§ **Exercise details**
Search the material for the word "OrderItemType" and copy every line in which it occurs.
* * * * *
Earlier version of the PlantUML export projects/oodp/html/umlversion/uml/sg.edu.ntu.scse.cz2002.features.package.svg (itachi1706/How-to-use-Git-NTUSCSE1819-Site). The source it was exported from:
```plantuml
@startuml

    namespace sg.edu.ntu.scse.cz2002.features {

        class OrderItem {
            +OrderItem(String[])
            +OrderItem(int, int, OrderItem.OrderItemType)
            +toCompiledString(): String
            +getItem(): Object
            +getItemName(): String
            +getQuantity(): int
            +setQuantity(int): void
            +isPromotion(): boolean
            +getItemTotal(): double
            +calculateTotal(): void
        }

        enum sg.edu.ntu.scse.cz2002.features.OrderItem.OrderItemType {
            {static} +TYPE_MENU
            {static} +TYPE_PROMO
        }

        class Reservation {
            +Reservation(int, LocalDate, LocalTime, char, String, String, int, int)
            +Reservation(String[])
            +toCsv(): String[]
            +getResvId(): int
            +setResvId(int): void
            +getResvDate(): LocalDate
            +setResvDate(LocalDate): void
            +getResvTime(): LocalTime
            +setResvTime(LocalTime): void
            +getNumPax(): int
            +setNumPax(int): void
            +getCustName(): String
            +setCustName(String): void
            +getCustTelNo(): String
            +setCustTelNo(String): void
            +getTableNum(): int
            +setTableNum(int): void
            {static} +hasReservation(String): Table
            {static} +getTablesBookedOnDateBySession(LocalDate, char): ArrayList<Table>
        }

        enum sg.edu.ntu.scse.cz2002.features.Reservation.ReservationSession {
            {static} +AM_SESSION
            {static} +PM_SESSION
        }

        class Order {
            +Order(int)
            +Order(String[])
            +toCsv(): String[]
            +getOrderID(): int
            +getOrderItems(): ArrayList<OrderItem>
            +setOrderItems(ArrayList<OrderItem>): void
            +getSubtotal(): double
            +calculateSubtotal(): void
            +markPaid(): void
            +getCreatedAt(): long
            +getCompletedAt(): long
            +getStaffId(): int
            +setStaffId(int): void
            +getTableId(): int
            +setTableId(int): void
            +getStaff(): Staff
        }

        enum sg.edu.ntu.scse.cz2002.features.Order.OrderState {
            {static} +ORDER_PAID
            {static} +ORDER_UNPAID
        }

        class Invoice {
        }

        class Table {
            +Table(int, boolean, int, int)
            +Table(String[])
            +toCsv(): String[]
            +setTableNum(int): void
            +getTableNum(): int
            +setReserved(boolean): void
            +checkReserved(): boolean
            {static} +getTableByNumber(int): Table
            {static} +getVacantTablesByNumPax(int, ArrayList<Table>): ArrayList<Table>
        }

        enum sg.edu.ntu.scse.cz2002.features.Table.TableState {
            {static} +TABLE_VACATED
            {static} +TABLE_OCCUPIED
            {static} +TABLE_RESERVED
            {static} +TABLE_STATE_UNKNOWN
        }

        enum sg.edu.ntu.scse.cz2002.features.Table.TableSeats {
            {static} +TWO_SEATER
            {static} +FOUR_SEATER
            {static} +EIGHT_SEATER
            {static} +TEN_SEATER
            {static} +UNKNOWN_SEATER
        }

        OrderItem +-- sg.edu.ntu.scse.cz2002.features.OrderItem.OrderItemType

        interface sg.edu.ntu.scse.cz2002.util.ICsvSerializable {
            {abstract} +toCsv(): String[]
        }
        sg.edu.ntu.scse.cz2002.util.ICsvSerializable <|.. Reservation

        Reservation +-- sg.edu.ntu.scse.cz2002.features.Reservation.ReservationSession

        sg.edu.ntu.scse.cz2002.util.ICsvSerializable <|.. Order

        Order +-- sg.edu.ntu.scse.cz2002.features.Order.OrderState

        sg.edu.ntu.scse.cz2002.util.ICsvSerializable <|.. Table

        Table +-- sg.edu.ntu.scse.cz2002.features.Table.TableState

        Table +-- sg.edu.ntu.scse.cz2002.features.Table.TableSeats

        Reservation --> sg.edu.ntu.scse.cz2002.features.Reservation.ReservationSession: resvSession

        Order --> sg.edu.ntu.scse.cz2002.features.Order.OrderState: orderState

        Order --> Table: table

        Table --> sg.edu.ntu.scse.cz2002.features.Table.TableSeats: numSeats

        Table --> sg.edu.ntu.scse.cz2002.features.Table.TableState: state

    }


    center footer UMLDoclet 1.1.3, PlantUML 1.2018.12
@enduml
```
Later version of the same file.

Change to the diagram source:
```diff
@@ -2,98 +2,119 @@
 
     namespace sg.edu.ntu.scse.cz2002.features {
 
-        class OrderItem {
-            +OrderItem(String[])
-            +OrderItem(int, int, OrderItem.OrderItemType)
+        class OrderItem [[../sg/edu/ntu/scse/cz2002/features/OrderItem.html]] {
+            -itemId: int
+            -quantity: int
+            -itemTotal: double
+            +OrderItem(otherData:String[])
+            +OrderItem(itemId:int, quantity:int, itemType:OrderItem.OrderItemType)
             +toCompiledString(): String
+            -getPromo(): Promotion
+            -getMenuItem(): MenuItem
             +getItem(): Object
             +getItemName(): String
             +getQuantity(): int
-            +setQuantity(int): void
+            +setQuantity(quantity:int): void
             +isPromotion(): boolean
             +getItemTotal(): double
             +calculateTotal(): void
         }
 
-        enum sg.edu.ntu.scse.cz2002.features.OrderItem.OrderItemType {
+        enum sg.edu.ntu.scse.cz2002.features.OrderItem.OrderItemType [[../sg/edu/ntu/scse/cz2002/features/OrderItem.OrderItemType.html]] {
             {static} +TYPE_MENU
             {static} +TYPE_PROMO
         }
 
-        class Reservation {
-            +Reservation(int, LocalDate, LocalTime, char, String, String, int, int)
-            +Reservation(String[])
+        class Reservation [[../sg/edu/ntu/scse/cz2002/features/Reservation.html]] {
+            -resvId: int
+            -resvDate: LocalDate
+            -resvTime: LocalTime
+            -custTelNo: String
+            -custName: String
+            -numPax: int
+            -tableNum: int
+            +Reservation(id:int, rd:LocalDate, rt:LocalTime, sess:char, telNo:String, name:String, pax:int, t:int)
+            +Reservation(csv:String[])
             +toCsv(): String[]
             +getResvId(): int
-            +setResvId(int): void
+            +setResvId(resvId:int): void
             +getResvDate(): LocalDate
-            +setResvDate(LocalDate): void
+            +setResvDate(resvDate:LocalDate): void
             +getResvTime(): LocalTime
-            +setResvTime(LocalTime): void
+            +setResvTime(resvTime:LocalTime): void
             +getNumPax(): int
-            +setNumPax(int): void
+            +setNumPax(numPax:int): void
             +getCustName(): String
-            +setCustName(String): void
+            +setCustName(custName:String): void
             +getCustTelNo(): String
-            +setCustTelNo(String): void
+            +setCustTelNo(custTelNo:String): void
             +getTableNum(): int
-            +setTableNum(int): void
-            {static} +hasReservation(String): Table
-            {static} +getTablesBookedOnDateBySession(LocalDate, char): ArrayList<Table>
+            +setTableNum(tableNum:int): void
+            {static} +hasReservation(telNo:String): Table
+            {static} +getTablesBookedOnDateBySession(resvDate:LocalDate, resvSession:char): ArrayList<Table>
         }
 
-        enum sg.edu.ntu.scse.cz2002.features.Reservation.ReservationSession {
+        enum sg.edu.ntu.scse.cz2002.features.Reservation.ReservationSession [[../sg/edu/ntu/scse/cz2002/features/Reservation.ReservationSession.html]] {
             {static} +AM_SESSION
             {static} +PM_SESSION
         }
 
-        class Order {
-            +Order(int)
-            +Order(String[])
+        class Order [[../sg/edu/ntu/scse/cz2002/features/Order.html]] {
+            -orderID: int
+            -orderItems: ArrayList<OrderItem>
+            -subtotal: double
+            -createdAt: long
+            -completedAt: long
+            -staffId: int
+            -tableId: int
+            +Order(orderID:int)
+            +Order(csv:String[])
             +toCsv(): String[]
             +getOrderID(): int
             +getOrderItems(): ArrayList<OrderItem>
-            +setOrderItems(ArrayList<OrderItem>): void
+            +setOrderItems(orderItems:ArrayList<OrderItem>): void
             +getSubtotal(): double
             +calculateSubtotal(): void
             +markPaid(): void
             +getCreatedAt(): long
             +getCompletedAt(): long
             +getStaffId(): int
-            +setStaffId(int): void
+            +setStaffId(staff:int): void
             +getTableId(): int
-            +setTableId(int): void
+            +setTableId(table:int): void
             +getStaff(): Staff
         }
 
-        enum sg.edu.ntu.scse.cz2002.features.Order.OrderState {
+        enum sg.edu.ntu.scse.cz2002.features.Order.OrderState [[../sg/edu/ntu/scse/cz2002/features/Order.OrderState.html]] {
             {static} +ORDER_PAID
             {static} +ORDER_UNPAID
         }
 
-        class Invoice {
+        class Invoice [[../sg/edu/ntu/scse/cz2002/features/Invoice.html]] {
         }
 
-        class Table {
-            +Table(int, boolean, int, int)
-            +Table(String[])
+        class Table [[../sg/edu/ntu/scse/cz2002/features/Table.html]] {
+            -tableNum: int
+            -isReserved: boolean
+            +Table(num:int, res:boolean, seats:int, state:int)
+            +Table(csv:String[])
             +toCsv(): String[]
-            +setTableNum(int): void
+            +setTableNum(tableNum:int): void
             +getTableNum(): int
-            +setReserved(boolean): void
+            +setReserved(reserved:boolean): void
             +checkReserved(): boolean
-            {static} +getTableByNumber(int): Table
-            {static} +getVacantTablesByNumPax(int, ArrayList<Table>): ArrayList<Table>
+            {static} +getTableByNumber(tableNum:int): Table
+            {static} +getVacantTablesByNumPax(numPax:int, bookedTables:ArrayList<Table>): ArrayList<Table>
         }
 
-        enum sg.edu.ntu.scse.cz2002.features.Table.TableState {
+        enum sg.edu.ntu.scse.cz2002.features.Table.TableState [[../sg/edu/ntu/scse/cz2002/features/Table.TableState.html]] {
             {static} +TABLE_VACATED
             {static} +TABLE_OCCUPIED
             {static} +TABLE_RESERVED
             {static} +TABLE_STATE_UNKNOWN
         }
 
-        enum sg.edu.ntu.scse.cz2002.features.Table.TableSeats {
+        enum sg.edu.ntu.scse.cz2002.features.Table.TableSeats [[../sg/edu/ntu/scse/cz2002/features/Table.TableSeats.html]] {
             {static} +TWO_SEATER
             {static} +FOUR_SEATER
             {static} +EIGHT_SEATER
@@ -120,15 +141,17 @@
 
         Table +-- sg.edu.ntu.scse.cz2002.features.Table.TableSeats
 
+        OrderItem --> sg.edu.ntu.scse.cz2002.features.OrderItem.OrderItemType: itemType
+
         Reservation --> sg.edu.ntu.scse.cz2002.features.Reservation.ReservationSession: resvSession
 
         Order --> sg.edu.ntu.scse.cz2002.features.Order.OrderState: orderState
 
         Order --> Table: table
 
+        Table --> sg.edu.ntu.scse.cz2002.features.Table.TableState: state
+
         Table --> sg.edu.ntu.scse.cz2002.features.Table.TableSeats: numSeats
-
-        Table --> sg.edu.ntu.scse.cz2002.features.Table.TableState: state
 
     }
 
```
* * * * *
§ **Response**
            +OrderItem(int, int, OrderItem.OrderItemType)
        enum sg.edu.ntu.scse.cz2002.features.OrderItem.OrderItemType {
        OrderItem +-- sg.edu.ntu.scse.cz2002.features.OrderItem.OrderItemType
-            +OrderItem(int, int, OrderItem.OrderItemType)
+            +OrderItem(itemId:int, quantity:int, itemType:OrderItem.OrderItemType)
-        enum sg.edu.ntu.scse.cz2002.features.OrderItem.OrderItemType {
+        enum sg.edu.ntu.scse.cz2002.features.OrderItem.OrderItemType [[../sg/edu/ntu/scse/cz2002/features/OrderItem.OrderItemType.html]] {
+        OrderItem --> sg.edu.ntu.scse.cz2002.features.OrderItem.OrderItemType: itemType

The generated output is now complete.